And we began our work.
Finding a therapist is the first hurdle to cross when you think of therapy.
You could ask someone you trust or reach out to organisations that offer therapy services.
There are also multiple approaches available in the market: Transactional Analysis, CBT, and Expressive Arts — you could be confused. I would say try a few and see what works for you.
Of the ones available, finding the right one for you is the second hurdle to cross. Your role in this process is to think about your goals ahead of time.
And use the first few sessions to understand if the therapist is right for you. Ask questions about things that matter. You can ask your therapist questions about their qualifications, experience, and approaches.
I wrote this to help those thinking about therapy understand the significance of the first few sessions to arrive at a working alliance with their therapist. You have the right to ask questions of your therapist and have a right to say no. You can leave therapy anytime but discuss the process openly with your therapist.

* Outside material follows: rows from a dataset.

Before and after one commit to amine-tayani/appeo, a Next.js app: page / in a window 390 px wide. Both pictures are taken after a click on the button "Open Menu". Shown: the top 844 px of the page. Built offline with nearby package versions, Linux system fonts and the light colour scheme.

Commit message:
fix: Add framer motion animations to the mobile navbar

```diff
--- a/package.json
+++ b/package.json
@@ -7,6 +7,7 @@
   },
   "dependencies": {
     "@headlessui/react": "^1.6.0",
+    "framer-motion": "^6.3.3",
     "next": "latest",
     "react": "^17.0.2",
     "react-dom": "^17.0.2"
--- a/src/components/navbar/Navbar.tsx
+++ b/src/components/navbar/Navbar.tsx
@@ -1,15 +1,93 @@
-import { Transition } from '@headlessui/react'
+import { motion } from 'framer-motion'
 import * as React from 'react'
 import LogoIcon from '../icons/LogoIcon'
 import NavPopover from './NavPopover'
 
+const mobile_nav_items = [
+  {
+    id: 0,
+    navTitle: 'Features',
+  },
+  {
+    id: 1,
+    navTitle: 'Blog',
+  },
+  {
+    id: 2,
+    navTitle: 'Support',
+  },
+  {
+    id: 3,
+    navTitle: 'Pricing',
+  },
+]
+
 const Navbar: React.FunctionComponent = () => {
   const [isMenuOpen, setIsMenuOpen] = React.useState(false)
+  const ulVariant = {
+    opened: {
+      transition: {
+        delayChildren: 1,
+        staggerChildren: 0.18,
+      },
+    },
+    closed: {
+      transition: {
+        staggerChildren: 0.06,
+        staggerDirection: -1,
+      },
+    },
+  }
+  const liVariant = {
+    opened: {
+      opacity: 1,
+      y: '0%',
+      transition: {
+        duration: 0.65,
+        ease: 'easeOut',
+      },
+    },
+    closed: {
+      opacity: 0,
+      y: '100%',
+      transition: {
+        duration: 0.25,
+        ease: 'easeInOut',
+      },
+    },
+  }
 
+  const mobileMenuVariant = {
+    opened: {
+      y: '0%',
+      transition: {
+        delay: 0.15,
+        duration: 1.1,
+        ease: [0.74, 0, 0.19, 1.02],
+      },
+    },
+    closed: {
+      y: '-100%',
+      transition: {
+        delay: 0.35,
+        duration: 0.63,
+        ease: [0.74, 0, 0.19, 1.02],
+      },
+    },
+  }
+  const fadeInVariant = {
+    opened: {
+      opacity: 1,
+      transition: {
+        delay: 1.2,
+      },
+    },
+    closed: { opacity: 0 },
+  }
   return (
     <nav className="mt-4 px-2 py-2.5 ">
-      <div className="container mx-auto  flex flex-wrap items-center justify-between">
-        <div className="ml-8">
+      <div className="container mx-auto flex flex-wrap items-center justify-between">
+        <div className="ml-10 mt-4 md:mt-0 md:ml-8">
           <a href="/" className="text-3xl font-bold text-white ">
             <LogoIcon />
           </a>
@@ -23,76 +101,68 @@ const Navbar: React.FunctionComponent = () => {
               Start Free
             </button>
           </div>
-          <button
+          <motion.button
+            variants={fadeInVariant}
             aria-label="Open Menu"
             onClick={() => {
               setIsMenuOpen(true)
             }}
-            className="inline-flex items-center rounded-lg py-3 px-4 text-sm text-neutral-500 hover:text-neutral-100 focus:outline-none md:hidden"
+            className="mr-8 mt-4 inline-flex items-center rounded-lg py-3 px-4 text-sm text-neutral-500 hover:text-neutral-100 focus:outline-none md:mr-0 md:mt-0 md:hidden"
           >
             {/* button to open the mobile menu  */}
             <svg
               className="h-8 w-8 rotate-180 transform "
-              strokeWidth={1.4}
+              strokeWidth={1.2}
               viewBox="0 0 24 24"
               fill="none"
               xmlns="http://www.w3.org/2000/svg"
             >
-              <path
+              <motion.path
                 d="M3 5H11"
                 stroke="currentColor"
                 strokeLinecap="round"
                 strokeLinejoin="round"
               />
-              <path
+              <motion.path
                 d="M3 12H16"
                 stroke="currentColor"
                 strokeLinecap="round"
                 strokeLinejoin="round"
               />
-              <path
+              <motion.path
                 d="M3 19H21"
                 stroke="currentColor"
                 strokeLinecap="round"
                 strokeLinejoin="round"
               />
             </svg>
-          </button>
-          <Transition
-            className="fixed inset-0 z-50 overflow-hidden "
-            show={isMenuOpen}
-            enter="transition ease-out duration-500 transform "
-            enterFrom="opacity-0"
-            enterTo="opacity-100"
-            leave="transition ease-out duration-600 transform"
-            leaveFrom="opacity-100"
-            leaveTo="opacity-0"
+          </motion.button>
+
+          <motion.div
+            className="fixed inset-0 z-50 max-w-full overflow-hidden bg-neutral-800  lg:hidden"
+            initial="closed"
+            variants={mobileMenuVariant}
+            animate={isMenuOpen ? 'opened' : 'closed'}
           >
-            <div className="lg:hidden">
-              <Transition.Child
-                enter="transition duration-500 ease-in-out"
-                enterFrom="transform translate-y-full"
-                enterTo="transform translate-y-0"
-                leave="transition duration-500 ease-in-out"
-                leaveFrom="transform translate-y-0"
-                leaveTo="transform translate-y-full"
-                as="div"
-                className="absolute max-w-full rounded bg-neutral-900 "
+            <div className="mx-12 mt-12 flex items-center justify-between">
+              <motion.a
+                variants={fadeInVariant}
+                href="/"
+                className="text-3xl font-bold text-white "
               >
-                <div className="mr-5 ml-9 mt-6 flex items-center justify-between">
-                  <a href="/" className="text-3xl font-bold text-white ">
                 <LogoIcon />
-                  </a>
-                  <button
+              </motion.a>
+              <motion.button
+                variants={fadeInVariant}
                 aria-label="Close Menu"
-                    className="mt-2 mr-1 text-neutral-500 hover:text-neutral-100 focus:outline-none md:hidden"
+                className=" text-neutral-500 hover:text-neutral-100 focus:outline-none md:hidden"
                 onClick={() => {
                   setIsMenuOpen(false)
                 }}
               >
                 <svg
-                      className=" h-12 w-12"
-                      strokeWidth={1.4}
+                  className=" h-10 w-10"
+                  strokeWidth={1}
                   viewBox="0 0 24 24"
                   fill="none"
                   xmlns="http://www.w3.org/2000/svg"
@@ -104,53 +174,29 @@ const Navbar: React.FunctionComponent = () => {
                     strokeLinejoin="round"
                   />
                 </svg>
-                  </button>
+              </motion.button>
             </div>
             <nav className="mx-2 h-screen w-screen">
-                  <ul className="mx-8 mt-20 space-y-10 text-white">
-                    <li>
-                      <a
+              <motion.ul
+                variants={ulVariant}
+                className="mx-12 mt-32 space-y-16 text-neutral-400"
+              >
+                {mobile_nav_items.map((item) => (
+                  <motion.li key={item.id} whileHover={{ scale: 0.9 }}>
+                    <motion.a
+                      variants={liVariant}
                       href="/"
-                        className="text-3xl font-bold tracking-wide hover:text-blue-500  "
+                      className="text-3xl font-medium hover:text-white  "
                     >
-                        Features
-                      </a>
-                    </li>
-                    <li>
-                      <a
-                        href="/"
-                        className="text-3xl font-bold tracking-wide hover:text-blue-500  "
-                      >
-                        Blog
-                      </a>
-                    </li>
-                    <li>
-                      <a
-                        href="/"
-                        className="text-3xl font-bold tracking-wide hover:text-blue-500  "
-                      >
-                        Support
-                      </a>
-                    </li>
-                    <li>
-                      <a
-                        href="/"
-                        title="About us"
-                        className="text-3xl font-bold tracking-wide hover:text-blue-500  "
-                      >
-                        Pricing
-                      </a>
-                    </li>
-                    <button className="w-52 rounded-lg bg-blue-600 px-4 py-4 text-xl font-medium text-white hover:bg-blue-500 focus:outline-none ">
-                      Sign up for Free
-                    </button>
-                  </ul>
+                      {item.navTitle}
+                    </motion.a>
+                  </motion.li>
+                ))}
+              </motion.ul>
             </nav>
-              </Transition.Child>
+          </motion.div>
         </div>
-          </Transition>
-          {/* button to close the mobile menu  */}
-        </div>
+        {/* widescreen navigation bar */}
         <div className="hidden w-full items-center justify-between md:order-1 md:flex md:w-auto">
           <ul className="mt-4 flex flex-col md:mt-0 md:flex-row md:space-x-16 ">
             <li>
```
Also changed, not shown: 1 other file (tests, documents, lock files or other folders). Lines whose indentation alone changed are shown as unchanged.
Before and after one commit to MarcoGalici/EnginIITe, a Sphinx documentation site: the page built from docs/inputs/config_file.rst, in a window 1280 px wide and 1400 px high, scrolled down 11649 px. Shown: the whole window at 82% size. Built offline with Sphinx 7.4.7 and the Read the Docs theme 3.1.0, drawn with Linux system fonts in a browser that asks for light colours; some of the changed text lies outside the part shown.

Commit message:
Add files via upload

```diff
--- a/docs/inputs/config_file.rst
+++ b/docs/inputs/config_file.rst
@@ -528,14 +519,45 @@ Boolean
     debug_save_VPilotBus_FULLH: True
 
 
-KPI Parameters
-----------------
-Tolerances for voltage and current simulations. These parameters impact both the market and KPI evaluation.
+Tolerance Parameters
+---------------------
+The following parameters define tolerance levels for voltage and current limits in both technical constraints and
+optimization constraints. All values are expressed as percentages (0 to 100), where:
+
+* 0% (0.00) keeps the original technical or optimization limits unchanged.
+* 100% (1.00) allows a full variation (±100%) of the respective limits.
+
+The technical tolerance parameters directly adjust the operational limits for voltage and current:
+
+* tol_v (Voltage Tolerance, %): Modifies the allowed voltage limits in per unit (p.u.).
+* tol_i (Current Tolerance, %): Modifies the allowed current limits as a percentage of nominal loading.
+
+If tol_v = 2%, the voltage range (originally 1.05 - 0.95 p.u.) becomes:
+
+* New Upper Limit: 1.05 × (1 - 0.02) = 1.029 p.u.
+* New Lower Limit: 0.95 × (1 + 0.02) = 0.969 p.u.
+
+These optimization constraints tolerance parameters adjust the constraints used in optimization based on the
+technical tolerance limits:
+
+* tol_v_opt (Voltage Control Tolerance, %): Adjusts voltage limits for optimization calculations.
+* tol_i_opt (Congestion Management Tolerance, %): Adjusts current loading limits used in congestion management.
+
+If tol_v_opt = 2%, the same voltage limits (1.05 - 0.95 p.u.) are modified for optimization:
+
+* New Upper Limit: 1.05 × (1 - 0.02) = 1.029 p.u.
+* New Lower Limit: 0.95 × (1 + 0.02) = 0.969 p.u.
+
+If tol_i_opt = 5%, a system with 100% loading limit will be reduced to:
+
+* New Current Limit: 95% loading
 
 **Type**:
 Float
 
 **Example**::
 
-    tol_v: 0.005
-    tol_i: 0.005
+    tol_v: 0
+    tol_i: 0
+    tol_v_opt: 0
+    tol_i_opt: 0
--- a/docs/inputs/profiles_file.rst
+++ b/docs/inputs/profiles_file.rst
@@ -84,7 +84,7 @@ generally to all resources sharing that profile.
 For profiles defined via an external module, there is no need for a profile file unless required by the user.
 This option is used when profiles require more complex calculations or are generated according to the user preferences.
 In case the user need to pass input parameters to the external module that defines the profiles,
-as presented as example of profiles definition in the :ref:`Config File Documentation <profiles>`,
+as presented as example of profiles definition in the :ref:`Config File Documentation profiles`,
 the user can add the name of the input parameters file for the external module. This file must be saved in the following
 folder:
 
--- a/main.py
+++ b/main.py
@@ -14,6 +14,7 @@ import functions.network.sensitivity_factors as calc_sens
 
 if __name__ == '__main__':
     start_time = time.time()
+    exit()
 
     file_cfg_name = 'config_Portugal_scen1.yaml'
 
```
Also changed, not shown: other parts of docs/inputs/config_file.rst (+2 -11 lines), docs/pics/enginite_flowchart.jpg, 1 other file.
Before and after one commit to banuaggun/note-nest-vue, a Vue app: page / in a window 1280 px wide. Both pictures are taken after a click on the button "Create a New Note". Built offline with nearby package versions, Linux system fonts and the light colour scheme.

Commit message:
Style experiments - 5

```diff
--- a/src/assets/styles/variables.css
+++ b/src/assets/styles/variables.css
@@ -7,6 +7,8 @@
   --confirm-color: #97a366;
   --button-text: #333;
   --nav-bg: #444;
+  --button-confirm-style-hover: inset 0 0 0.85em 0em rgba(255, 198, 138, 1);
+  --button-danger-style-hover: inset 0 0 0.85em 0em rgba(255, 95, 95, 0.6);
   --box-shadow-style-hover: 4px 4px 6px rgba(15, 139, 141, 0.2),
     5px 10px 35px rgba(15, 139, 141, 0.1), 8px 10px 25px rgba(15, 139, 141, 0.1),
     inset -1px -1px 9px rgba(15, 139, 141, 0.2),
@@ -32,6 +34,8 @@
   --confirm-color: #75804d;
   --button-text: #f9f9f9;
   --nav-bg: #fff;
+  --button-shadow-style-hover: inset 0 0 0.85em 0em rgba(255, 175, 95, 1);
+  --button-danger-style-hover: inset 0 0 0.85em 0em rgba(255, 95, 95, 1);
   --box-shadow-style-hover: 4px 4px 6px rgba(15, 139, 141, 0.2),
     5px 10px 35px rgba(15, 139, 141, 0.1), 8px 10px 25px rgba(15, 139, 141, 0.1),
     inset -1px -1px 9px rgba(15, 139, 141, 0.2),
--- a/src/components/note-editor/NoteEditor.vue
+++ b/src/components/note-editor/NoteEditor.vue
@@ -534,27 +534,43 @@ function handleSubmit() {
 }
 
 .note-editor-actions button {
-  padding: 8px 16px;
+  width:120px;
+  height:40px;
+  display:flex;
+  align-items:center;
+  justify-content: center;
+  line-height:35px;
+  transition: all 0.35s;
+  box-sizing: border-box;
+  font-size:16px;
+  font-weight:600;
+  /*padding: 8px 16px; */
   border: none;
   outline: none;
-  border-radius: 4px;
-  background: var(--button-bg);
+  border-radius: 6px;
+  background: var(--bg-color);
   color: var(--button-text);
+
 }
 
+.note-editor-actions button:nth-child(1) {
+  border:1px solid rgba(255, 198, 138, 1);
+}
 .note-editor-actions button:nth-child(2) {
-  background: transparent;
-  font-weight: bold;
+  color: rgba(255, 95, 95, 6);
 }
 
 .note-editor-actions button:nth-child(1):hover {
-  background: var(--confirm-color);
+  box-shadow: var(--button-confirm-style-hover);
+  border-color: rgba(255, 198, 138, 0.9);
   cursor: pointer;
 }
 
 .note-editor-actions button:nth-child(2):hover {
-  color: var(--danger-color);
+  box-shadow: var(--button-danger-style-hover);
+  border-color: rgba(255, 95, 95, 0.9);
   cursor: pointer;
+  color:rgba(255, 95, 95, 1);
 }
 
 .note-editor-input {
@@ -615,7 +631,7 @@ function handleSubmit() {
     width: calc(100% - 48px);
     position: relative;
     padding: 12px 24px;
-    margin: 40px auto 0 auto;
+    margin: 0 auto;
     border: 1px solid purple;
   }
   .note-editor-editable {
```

This is important because sometimes your feeling upset or unhappy with your therapist may result from your entrenched patterns. A good therapist can help you make sense of that and use these ruptures to help you understand yourself, connect to old wounds, and heal.
The first session sets the therapeutic stage.
In this session, a good therapist usually contracts by surfacing a client’s fears and hopes for what therapy can offer. You will also get a sense of their style by how they are with you.
In the initial session, the client will experience me recognising their strengths, confronting them where necessary, offering observations, and asking for their goals in therapy. From the start, my style is typically inquisitive, direct and quite confrontational. In this way, the client gets a sample of what will come if we continue working together.
People often ask me how they should choose a therapist. Here are some of my markers to identify a good therapist:
– Does the therapist invite you to feel okay about yourself by seeing you and accepting you as you are?
– Does the therapist keenly listen and help you make meaning of what is happening in the here and now?
– Does the therapist attend to what is working or not working for you?
– Does the therapist establish an avenue to discuss the therapist/client relationship actively?
Pay close attention to your emotional responses to the therapist. No matter how many professional accreditations your therapist has, your feelings of trust and comfort should be your top priority.
Will the therapy be uncomfortable from time to time? It will be. The therapist will invite you to step into your discomfort so that it can be explored and you can find a way out of some of your challenges.
But if you feel uncomfortable with your therapist for any other reason, it’s all right to look for someone else. You don’t need a reason to switch therapists. It’s enough that you don’t feel comfortable.